## ABOUT THIS TASK
If a line in the listing below contains "docs", return that line.

## RECORDS TO PROCESS
= = = = =
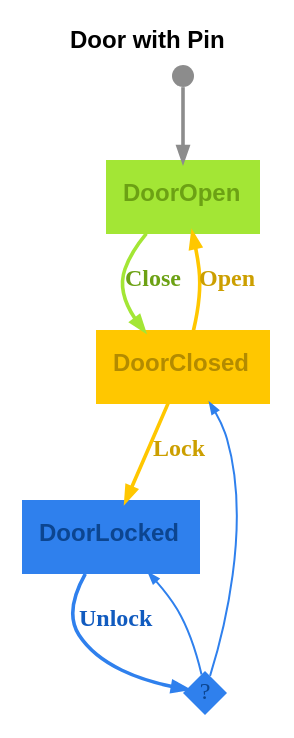
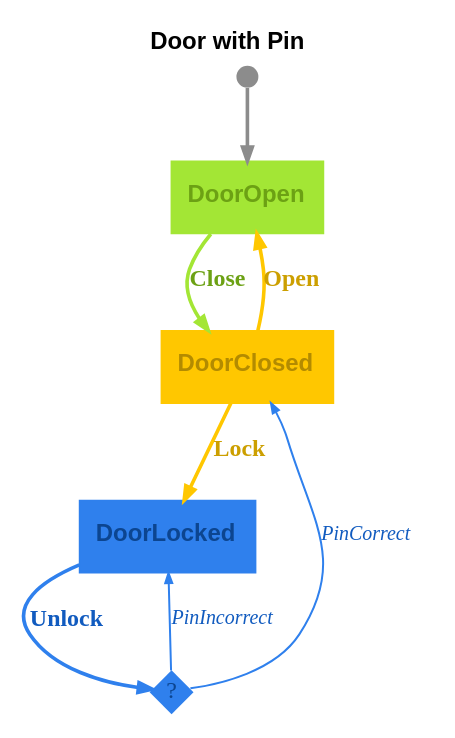
The diagram in graphs/door-with-pin-light.dot (m-bock/purescript-transit), drawn with Graphviz before and after one commit. The commit also changed 17 other files, not shown here.

Commit message:
Remove Door with Alarm example and associated files, including tests, graphs, and documentation updates. Refactor Door with Pin example to enhance clarity in state transitions and improve visual representation in diagrams.

```diff
--- a/graphs/door-with-pin-light.dot
+++ b/graphs/door-with-pin-light.dot
@@ -1,16 +1,16 @@
 digraph 
 {
 rankdir = "TD";fontname = "Arial";label = <<b>Door with Pin</b>>;labelloc = "t";fontsize = 12;bgcolor = "#ffffff";color = "#000000";fontcolor = "#000000"
 DoorOpen [shape = "box", label = <<b>DoorOpen</b>>, fontsize = 12, style = "filled", fillcolor = "#a3e635", fontcolor = "#6ca114", color = "#a3e635", fontname = "Arial", labelloc = "c", penwidth = 1.0]
 __Start__ [shape = "circle", label = "", width = 0.15, height = 0.15, fixedsize = true, style = "filled", fillcolor = "#8c8c8c", penwidth = 0.0]
 __Start__ -> DoorOpen [color = "#8c8c8c", fontsize = 12, arrowsize = "0.7", penwidth = 1.8]
 DoorOpen -> DoorClosed [color = "#a3e635", fontcolor = "#6ca114", fontsize = 12, arrowsize = "0.7", label = <<b>Close</b>>, penwidth = 1.8]
 DoorClosed [shape = "box", label = <<b>DoorClosed</b>>, fontsize = 12, style = "filled", fillcolor = "#ffc700", fontcolor = "#b38b00", color = "#ffc700", fontname = "Arial", labelloc = "c", penwidth = 1.0]
 DoorClosed -> DoorOpen [color = "#ffc700", fontcolor = "#cc9f00", fontsize = 12, arrowsize = "0.7", label = <<b>Open</b>>, penwidth = 1.8]
 DoorClosed -> DoorLocked [color = "#ffc700", fontcolor = "#cc9f00", fontsize = 12, arrowsize = "0.7", label = <<b>Lock</b>>, penwidth = 1.8]
 DoorLocked [shape = "box", label = <<b>DoorLocked</b>>, fontsize = 12, style = "filled", fillcolor = "#2f80ed", fontcolor = "#0c4590", color = "#2f80ed", fontname = "Arial", labelloc = "c", penwidth = 1.0]
 decision_DoorLocked_Unlock [shape = "diamond", label = "?", fontsize = 12, fontcolor = "#0c4590", style = "filled", fillcolor = "#2f80ed", penwidth = 0.0, fixedsize = true, width = 0.3, height = 0.3]
 DoorLocked -> decision_DoorLocked_Unlock [color = "#2f80ed", fontcolor = "#115bbf", fontsize = 12, arrowsize = "0.7", label = <<b>Unlock</b>>, penwidth = 1.8]
-decision_DoorLocked_Unlock -> DoorLocked [color = "#2f80ed", fontcolor = "#115bbf", fontsize = 10, arrowsize = "0.5", penwidth = 1.8, penwidth = 1.0]
-decision_DoorLocked_Unlock -> DoorClosed [color = "#2f80ed", fontcolor = "#115bbf", fontsize = 10, arrowsize = "0.5", penwidth = 1.8, penwidth = 1.0]
+decision_DoorLocked_Unlock -> DoorLocked [color = "#2f80ed", fontcolor = "#115bbf", fontsize = 10, arrowsize = "0.5", label = <<i>PinIncorrect</i>>, penwidth = 1.8, penwidth = 1.0]
+decision_DoorLocked_Unlock -> DoorClosed [color = "#2f80ed", fontcolor = "#115bbf", fontsize = 10, arrowsize = "0.5", label = <<i>PinCorrect</i>>, penwidth = 1.8, penwidth = 1.0]
 }
```
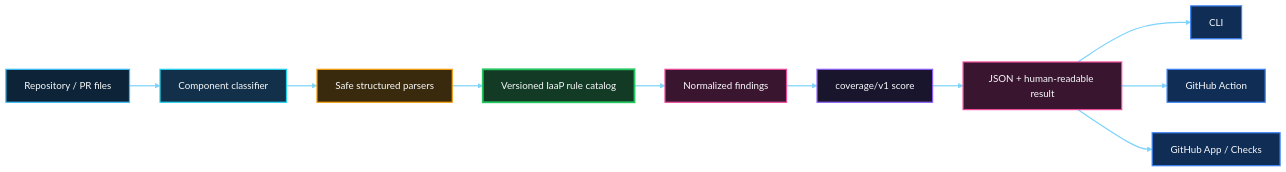
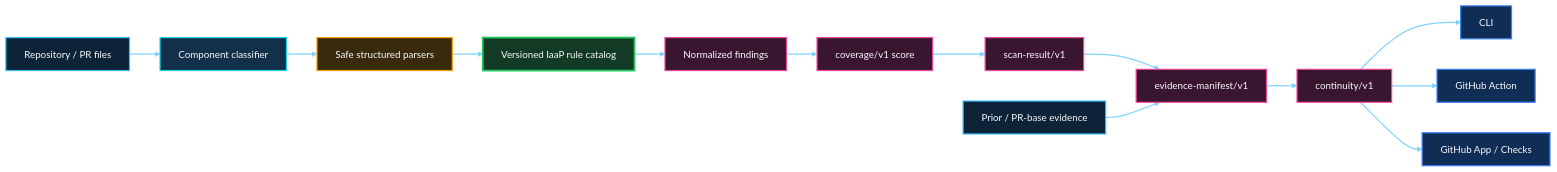
One commit to SAABOLImpactVenture/iaap-guard changed the diagram in README.md. Above: the diagram before and after it, drawn with Mermaid. The commit also changed other lines of this file, not shown here.

Commit message:
docs: make Evidence Continuity first-class in README

````diff
--- a/README.md
+++ b/README.md
@@ -33,28 +47,29 @@
 ```mermaid
 flowchart LR
   REPO[Repository / PR files] --> CLASS[Component classifier]
   CLASS --> PARSE[Safe structured parsers]
   PARSE --> RULES[Versioned IaaP rule catalog]
   RULES --> FIND[Normalized findings]
   FIND --> SCORE[coverage/v1 score]
-  SCORE --> RESULT[JSON + human-readable result]
-  RESULT --> CLI[CLI]
-  RESULT --> ACTION[GitHub Action]
-  RESULT --> APP[GitHub App / Checks]
+  SCORE --> SCAN[scan-result/v1]
+  SCAN --> EVID[evidence-manifest/v1]
+  BASE[Prior / PR-base evidence] --> EVID
+  EVID --> CONT[continuity/v1]
+  CONT --> CLI[CLI]
+  CONT --> ACTION[GitHub Action]
+  CONT --> APP[GitHub App / Checks]
 
   classDef input fill:#0D2438,stroke:#38BDF8,stroke-width:2px,color:#F8FAFC
   classDef classifier fill:#12304A,stroke:#22D3EE,stroke-width:2px,color:#F8FAFC
   classDef governance fill:#3A2A0D,stroke:#F59E0B,stroke-width:2px,color:#F8FAFC
   classDef rules fill:#123A24,stroke:#22C55E,stroke-width:3px,color:#F8FAFC
   classDef evidence fill:#3A1530,stroke:#EC4899,stroke-width:2px,color:#F8FAFC
-  classDef scoring fill:#18152D,stroke:#8B5CF6,stroke-width:2px,color:#F8FAFC
   classDef adapter fill:#102D55,stroke:#3B82F6,stroke-width:2px,color:#F8FAFC
-  class REPO input
+  class REPO,BASE input
   class CLASS classifier
   class PARSE governance
   class RULES rules
-  class FIND,RESULT evidence
-  class SCORE scoring
+  class FIND,SCORE,SCAN,EVID,CONT evidence
   class CLI,ACTION,APP adapter
   linkStyle default stroke:#7DD3FC,stroke-width:2px
 ```
````
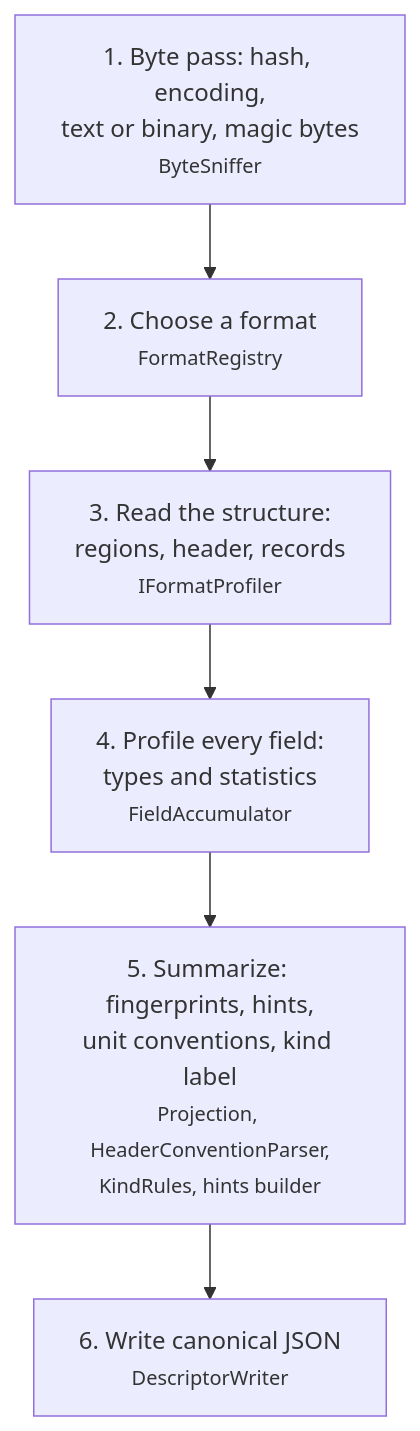
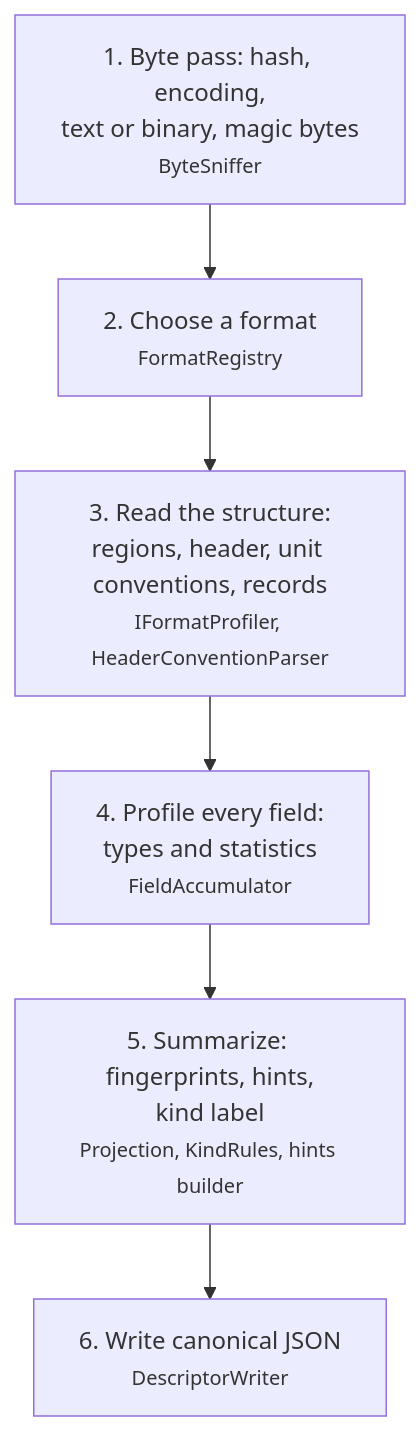
One commit to squalor-xyz/squalify changed the second of 18 diagrams in docs/how-it-works.md. Above: the diagram before and after it, drawn with Mermaid. The commit also changed other lines of this file and 32 other files, not shown here.

Commit message:
sq-14: header-unit conventions

````diff
--- a/docs/how-it-works.md
+++ b/docs/how-it-works.md
@@ -29,8 +29,8 @@
 ```mermaid
 flowchart TD
     A["1. Byte pass: hash, encoding,<br/>text or binary, magic bytes<br/><small>ByteSniffer</small>"] --> B["2. Choose a format<br/><small>FormatRegistry</small>"]
-    B --> C["3. Read the structure:<br/>regions, header, records<br/><small>IFormatProfiler</small>"]
+    B --> C["3. Read the structure:<br/>regions, header, unit conventions, records<br/><small>IFormatProfiler, HeaderConventionParser</small>"]
     C --> D["4. Profile every field:<br/>types and statistics<br/><small>FieldAccumulator</small>"]
-    D --> E["5. Summarize: fingerprints, hints,<br/>unit conventions, kind label<br/><small>Projection, HeaderConventionParser,<br/>KindRules, hints builder</small>"]
+    D --> E["5. Summarize: fingerprints, hints,<br/>kind label<br/><small>Projection, KindRules, hints builder</small>"]
     E --> F["6. Write canonical JSON<br/><small>DescriptorWriter</small>"]
 ```
````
= = = = =
## ANSWER SECTION
docs: make Evidence Continuity first-class in README
One commit to squalor-xyz/squalify changed the second of 18 diagrams in docs/how-it-works.md. Above: the diagram before and after it, drawn with Mermaid. The commit also changed other lines of this file and 32 other files, not shown here.
--- a/docs/how-it-works.md
+++ b/docs/how-it-works.md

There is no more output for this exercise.